TASK INSTRUCTIONS
In the material below, find each line with the word "from" and copy it.

EXCERPTED RECORDS
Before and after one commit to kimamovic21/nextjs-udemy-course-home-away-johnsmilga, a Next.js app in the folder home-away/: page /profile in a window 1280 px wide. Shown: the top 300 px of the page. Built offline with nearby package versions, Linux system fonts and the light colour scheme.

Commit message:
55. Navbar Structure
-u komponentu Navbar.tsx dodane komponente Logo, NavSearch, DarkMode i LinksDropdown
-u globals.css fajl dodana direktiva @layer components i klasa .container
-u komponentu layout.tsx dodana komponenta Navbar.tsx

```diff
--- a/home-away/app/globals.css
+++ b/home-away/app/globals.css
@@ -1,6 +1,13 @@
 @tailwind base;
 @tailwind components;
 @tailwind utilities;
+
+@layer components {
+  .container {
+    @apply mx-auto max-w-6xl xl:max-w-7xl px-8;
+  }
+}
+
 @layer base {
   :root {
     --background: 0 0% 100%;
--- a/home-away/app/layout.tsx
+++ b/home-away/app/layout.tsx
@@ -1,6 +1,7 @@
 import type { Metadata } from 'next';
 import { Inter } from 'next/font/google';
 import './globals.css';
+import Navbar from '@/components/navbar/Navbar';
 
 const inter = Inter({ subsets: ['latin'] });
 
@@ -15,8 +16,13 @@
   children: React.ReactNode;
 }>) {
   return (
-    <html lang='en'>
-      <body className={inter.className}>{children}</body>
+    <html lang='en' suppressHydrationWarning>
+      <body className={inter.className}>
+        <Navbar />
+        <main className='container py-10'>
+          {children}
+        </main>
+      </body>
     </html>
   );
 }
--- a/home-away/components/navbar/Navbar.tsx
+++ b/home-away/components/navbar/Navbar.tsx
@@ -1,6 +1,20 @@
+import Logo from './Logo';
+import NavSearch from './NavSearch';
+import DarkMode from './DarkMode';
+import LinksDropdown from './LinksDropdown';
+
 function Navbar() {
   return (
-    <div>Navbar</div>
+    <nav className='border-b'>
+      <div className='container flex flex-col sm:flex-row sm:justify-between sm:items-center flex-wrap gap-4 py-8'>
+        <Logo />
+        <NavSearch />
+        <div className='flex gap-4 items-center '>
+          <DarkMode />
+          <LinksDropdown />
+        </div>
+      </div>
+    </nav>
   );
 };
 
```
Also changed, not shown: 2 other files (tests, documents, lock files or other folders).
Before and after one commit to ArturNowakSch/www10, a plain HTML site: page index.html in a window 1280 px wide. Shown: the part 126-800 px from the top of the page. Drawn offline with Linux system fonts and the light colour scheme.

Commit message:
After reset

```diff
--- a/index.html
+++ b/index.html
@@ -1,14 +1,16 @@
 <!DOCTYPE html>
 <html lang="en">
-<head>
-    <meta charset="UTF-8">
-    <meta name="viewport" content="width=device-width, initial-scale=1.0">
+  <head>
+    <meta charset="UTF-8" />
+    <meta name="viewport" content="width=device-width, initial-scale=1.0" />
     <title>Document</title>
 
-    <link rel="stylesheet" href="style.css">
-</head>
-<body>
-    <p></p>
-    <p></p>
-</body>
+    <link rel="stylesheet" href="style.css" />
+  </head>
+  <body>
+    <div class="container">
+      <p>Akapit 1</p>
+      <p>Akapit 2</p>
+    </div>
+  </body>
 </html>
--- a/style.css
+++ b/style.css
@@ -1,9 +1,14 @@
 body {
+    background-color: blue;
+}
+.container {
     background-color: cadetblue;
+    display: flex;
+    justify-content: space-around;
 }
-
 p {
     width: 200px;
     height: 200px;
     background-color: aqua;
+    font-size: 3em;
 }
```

SOLUTION BELOW
 import type { Metadata } from 'next';
 import { Inter } from 'next/font/google';
+import Navbar from '@/components/navbar/Navbar';
+import Logo from './Logo';
+import NavSearch from './NavSearch';
+import DarkMode from './DarkMode';
+import LinksDropdown from './LinksDropdown';
Before and after one commit to ArturNowakSch/www10, a plain HTML site: page index.html in a window 1280 px wide. Shown: the part 126-800 px from the top of the page. Drawn offline with Linux system fonts and the light colour scheme.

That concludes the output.